━━━━━ Dataset extract ━━━━━
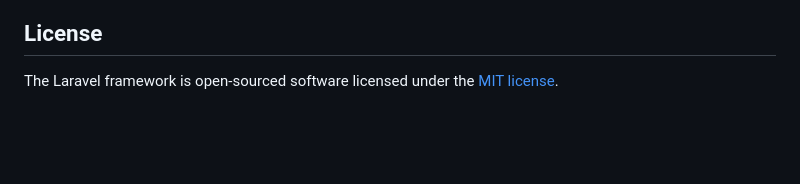
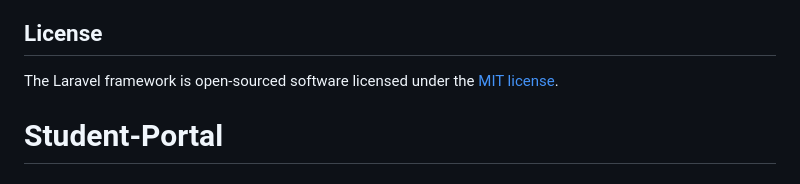
Before and after one commit to canetekarl07cpsu-sketch/Portal, a Markdown page: README.md, the part around the change. GitHub-like rendering; blank space fills up the shorter version.

```diff
--- a/README.md
+++ b/README.md
@@ -56,3 +56,4 @@ If you discover a security vulnerability within Laravel, please send an e-mail t
 ## License
 
 The Laravel framework is open-sourced software licensed under the [MIT license](https://opensource.org/licenses/MIT).
+# Student-Portal
```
━━━━━
> **Try it**
All of the entries must be reproduced exactly, apart from the pictures, which are to be dropped.

> **Solution to this exercise**
Before and after one commit to canetekarl07cpsu-sketch/Portal, a Markdown page: README.md, the part around the change. GitHub-like rendering; blank space fills up the shorter version.

```diff
--- a/README.md
+++ b/README.md
@@ -56,3 +56,4 @@ If you discover a security vulnerability within Laravel, please send an e-mail t
 ## License
 
 The Laravel framework is open-sourced software licensed under the [MIT license](https://opensource.org/licenses/MIT).
+# Student-Portal
```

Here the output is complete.